*Data records*
== Segment start ==

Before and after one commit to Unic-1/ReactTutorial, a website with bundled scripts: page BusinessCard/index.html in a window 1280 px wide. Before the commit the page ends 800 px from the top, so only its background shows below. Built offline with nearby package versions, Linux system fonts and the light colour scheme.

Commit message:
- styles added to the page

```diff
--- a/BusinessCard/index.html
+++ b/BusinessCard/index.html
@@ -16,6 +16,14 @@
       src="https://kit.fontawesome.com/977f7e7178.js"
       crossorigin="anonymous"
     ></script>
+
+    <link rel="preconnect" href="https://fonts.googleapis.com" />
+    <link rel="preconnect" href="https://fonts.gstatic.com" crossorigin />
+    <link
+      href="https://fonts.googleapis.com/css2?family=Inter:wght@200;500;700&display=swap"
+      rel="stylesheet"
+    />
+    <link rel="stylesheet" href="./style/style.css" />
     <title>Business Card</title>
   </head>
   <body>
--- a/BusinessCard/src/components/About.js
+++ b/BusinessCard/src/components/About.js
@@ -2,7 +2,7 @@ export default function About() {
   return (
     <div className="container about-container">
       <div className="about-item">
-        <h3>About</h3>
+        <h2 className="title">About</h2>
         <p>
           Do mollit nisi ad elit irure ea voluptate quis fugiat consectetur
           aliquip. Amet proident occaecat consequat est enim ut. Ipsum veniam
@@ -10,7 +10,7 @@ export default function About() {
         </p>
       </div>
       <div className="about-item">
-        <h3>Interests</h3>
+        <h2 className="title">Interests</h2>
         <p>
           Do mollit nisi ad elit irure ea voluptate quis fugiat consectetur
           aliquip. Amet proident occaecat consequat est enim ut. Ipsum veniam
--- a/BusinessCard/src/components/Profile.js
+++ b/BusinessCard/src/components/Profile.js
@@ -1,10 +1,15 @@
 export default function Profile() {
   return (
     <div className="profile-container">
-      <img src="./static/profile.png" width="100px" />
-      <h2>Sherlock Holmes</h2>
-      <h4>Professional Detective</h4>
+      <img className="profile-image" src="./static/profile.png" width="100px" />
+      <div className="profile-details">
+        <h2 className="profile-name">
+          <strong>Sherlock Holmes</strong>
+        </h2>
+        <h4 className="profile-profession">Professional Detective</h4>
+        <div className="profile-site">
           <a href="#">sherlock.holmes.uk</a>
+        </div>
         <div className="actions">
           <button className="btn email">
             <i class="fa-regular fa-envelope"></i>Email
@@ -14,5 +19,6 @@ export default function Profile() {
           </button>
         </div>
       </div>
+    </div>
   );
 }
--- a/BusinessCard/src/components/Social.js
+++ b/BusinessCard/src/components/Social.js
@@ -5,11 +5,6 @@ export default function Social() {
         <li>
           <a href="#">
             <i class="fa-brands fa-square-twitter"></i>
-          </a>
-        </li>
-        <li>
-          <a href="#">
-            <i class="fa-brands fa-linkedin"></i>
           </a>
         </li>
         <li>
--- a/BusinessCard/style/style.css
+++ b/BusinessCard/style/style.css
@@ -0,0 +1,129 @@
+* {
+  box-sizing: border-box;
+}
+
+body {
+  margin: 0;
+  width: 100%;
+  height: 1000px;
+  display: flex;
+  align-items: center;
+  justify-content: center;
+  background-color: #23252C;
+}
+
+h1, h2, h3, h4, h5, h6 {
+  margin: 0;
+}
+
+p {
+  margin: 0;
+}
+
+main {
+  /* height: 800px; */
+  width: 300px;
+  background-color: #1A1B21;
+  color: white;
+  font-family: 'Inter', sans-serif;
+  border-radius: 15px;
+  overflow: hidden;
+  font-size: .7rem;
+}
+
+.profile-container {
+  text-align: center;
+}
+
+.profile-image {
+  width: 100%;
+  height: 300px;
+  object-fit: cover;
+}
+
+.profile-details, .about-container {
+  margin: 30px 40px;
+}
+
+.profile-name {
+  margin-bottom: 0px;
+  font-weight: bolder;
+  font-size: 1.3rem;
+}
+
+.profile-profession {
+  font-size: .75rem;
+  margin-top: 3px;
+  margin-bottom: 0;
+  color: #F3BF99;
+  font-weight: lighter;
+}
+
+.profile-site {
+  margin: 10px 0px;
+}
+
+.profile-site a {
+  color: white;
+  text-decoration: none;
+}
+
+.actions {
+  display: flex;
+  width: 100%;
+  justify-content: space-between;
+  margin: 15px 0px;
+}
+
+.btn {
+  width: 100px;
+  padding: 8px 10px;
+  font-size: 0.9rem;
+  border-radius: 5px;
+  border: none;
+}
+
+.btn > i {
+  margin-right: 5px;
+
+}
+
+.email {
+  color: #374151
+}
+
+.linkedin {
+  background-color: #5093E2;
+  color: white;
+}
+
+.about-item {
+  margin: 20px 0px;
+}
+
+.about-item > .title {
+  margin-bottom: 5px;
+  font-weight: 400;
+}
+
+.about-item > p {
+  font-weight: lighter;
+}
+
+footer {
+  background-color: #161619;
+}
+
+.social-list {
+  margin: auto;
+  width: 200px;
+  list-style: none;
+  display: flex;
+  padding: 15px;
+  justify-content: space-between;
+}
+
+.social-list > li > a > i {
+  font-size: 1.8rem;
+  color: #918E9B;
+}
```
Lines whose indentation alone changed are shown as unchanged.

== Segment end ==

*Problem to solve*
Please output the full listing, keeping every character the same.

*Task result*
Before and after one commit to Unic-1/ReactTutorial, a website with bundled scripts: page BusinessCard/index.html in a window 1280 px wide. Before the commit the page ends 800 px from the top, so only its background shows below. Built offline with nearby package versions, Linux system fonts and the light colour scheme.

Commit message:
- styles added to the page

```diff
--- a/BusinessCard/index.html
+++ b/BusinessCard/index.html
@@ -16,6 +16,14 @@
       src="https://kit.fontawesome.com/977f7e7178.js"
       crossorigin="anonymous"
     ></script>
+
+    <link rel="preconnect" href="https://fonts.googleapis.com" />
+    <link rel="preconnect" href="https://fonts.gstatic.com" crossorigin />
+    <link
+      href="https://fonts.googleapis.com/css2?family=Inter:wght@200;500;700&display=swap"
+      rel="stylesheet"
+    />
+    <link rel="stylesheet" href="./style/style.css" />
     <title>Business Card</title>
   </head>
   <body>
--- a/BusinessCard/src/components/About.js
+++ b/BusinessCard/src/components/About.js
@@ -2,7 +2,7 @@ export default function About() {
   return (
     <div className="container about-container">
       <div className="about-item">
-        <h3>About</h3>
+        <h2 className="title">About</h2>
         <p>
           Do mollit nisi ad elit irure ea voluptate quis fugiat consectetur
           aliquip. Amet proident occaecat consequat est enim ut. Ipsum veniam
@@ -10,7 +10,7 @@ export default function About() {
         </p>
       </div>
       <div className="about-item">
-        <h3>Interests</h3>
+        <h2 className="title">Interests</h2>
         <p>
           Do mollit nisi ad elit irure ea voluptate quis fugiat consectetur
           aliquip. Amet proident occaecat consequat est enim ut. Ipsum veniam
--- a/BusinessCard/src/components/Profile.js
+++ b/BusinessCard/src/components/Profile.js
@@ -1,10 +1,15 @@
 export default function Profile() {
   return (
     <div className="profile-container">
-      <img src="./static/profile.png" width="100px" />
-      <h2>Sherlock Holmes</h2>
-      <h4>Professional Detective</h4>
+      <img className="profile-image" src="./static/profile.png" width="100px" />
+      <div className="profile-details">
+        <h2 className="profile-name">
+          <strong>Sherlock Holmes</strong>
+        </h2>
+        <h4 className="profile-profession">Professional Detective</h4>
+        <div className="profile-site">
           <a href="#">sherlock.holmes.uk</a>
+        </div>
         <div className="actions">
           <button className="btn email">
             <i class="fa-regular fa-envelope"></i>Email
@@ -14,5 +19,6 @@ export default function Profile() {
           </button>
         </div>
       </div>
+    </div>
   );
 }
--- a/BusinessCard/src/components/Social.js
+++ b/BusinessCard/src/components/Social.js
@@ -5,11 +5,6 @@ export default function Social() {
         <li>
           <a href="#">
             <i class="fa-brands fa-square-twitter"></i>
-          </a>
-        </li>
-        <li>
-          <a href="#">
-            <i class="fa-brands fa-linkedin"></i>
           </a>
         </li>
         <li>
--- a/BusinessCard/style/style.css
+++ b/BusinessCard/style/style.css
@@ -0,0 +1,129 @@
+* {
+  box-sizing: border-box;
+}
+
+body {
+  margin: 0;
+  width: 100%;
+  height: 1000px;
+  display: flex;
+  align-items: center;
+  justify-content: center;
+  background-color: #23252C;
+}
+
+h1, h2, h3, h4, h5, h6 {
+  margin: 0;
+}
+
+p {
+  margin: 0;
+}
+
+main {
+  /* height: 800px; */
+  width: 300px;
+  background-color: #1A1B21;
+  color: white;
+  font-family: 'Inter', sans-serif;
+  border-radius: 15px;
+  overflow: hidden;
+  font-size: .7rem;
+}
+
+.profile-container {
+  text-align: center;
+}
+
+.profile-image {
+  width: 100%;
+  height: 300px;
+  object-fit: cover;
+}
+
+.profile-details, .about-container {
+  margin: 30px 40px;
+}
+
+.profile-name {
+  margin-bottom: 0px;
+  font-weight: bolder;
+  font-size: 1.3rem;
+}
+
+.profile-profession {
+  font-size: .75rem;
+  margin-top: 3px;
+  margin-bottom: 0;
+  color: #F3BF99;
+  font-weight: lighter;
+}
+
+.profile-site {
+  margin: 10px 0px;
+}
+
+.profile-site a {
+  color: white;
+  text-decoration: none;
+}
+
+.actions {
+  display: flex;
+  width: 100%;
+  justify-content: space-between;
+  margin: 15px 0px;
+}
+
+.btn {
+  width: 100px;
+  padding: 8px 10px;
+  font-size: 0.9rem;
+  border-radius: 5px;
+  border: none;
+}
+
+.btn > i {
+  margin-right: 5px;
+
+}
+
+.email {
+  color: #374151
+}
+
+.linkedin {
+  background-color: #5093E2;
+  color: white;
+}
+
+.about-item {
+  margin: 20px 0px;
+}
+
+.about-item > .title {
+  margin-bottom: 5px;
+  font-weight: 400;
+}
+
+.about-item > p {
+  font-weight: lighter;
+}
+
+footer {
+  background-color: #161619;
+}
+
+.social-list {
+  margin: auto;
+  width: 200px;
+  list-style: none;
+  display: flex;
+  padding: 15px;
+  justify-content: space-between;
+}
+
+.social-list > li > a > i {
+  font-size: 1.8rem;
+  color: #918E9B;
+}
```
Lines whose indentation alone changed are shown as unchanged.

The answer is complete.